Dave Dingman, 34, a Lincoln waste energy consultant, believes there's a beneficial use for the tons of food scraps, napkins, drink trays and cups: Instead of landfill disposal or recycling, why not use such biodegradable materials to generate electricity and heat?
He's working on a proposal for a dry fermentation biogas plant that would compost about 20,000 tons of biodegradable waste from the Pinnacle Bank Arena, downtown hotels and restaurants, and the University of Nebraska-Lincoln City Campus.
Here's how it would work: Biodegradable waste would be picked up and hauled to a 50,000-square-foot building and combined with yard waste from the city's compost site. The mixed material would be dumped into five airtight chambers, called digesters, where they would decompose in about a month.
The biodegradable waste undergoes a process called dry fermentation, using anaerobic bacteria. Methane and other gases would be generated by the decomposing material and collected in a large rubberized bladder under the roof of the building. Gas would be siphoned and used as fuel to generate about 1 megawatt of electricity. Heat would be a usable byproduct. The leftover compost would be sold.
European countries have used the dry fermentation process for years, but it's just beginning to take hold in the United States. The University of Wisconsin-Oshkosh has used it since 2011 to produce as much as 5 percent of the campus's electricity and heating needs. And the city of San Jose, Calif., is in the first phase of a similar project. The goal is to process more than 270,000 tons of organic waste annually.
Dingman, owner of Nebraska Organic Waste Energy, envisions starting a pilot project here. He is working with an engineer on a final proposal, which he plans to present to the city of Lincoln and the Lincoln Electric System later this year.
"It's about doing the smart thing. ... It makes sense to me," said Dingman, who earned an environmental studies degree from UNL in 2009 and worked as an energy policy adviser for the Nebraska Energy Office for two years.
He said the dry fermentation process would help save space at the Bluff Road Landfill, reduce fuel and vehicle maintenance costs for waste haulers, generate electricity for LES to use during peak demand periods, reduce greenhouse gases, improve the quality of the city's current compost product and showcase UNL and downtown Lincoln as a "zero waste" community district.
Preliminary cost of the pilot project is $6 million to $10 million, Dingman said. He estimates it would pay for itself in about five years, but the renewable resource benefits could last as long as 30 years.
It is estimated that the arena will produce about 730 tons of waste annually or about 2.4 pounds of waste per visitor, according to UNL's Partners in Pollution Prevention program.
The District Energy Corporation's new building, which will heat and cool the new arena, would be an ideal facility to tie into, Dingman said. Satellite locations could be set up elsewhere in the city.

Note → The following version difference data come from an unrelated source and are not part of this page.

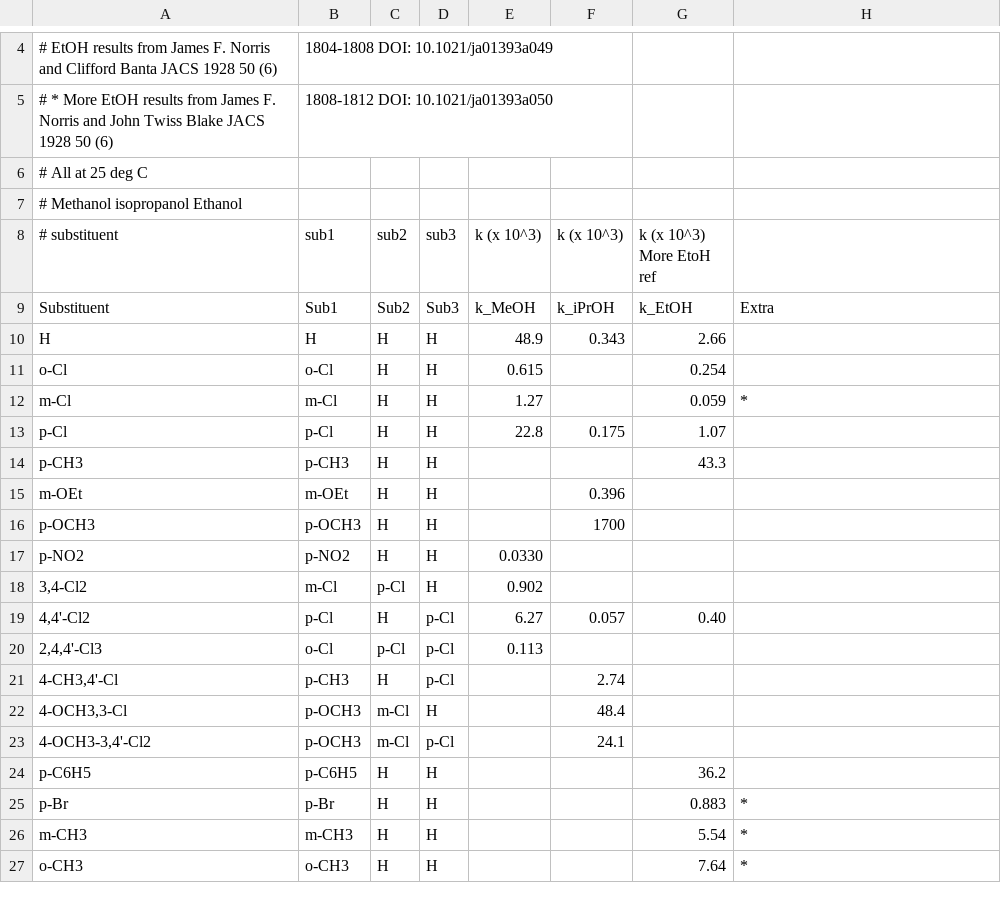
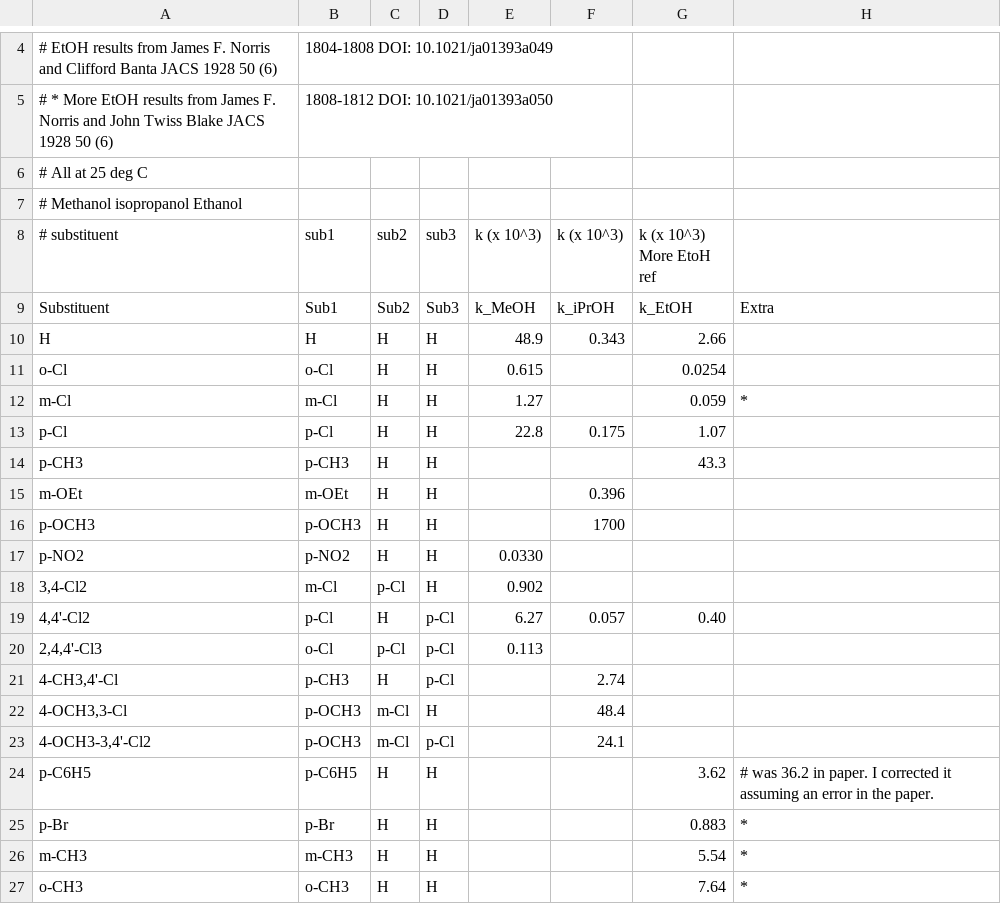
Before and after one commit to blinkletter/4410PythonNotebooks, a CSV file: Class_14/data/Table_6_Data.csv, drawn as a sheet; only a part is shown, gaps mark what is left out.

Commit message:
Corrected data

```diff
--- a/Class_14/data/Table_6_Data.csv
+++ b/Class_14/data/Table_6_Data.csv
@@ -10,3 +10,3 @@ Substituent,       Sub1,    Sub2,     Sub3,    k_MeOH,         k_iPrOH,    k_EtO
 H,                 H,         H,       H,     48.9,          0.343,        2.66,
-o-Cl,              o-Cl,      H,       H,      0.615,             ,        0.254,
+o-Cl,              o-Cl,      H,       H,      0.615,             ,        0.0254,
 m-Cl,              m-Cl,      H,       H,      1.27,              ,        0.059,        *
@@ -23,3 +23,3 @@ p-NO2,             p-NO2,     H,       H,      0.0330,            ,           ,
 "4-OCH3-3,4'-Cl2", p-OCH3,   m-Cl,    p-Cl,       ,         24.1,             ,
-p-C6H5,            p-C6H5,    H,       H,         ,               ,       36.2,
+p-C6H5,            p-C6H5,    H,       H,         ,               ,        3.62,         # was 36.2 in paper. I corrected it assuming an error in the paper.
 p-Br,              p-Br,      H,       H,         ,               ,        0.883,        *
```
Also changed, not shown: 1 other file.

Odors won't be a significant problem because the airtight chambers holding the organic waste will contain the smell. However, he said, there might be some bad smells emanating from the collection and storage area of the building, he said. Biofilters on top of the roof would help capture odors.
Milo Mumgaard, the mayor's senior policy aide for sustainability, said he has heard of Dingman's proposal and he is personally intrigued by it. Last fall, he toured dry fermentation plants and other renewable projects in Europe.
"It was striking how in Germany they use anaerobic digesters for heat and power everywhere," Mumgaard said. "This isn't rocket science. It's pretty old technology, but it's the kind of thing that has gotten a fresh look-see."
The city already collects methane gas at the landfill, he said, but Dingman's proposal would speed up the process of decomposition of organic waste on a larger scale and produce biogas for municipal use — an idea that has "great merit," he said.
Mumgaard noted that SMG, the management firm for the arena, is under contract to recycle 75 percent of the recyclables, and it is required to "engage" in buying and using materials that are highly recyclable and compostable.
Dealing with the food waste generated at the arena is the next step, he said. The city and LES are exploring using solar, wind and other forms of renewable projects in the West Haymarket as part of the mayor's "Cleaner, Greener Lincoln" initiative, which also includes recycling and waste management.
"All options are on the table for renewable energy projects," Mumgaard said. "The mayor's office is enthusiastic in trying to find and supporting renewable energy as a significant part of the power mix."
LES Chief Operating Officer Doug Bantam said a substantial waste collection and disposal project of this kind would require further investigation.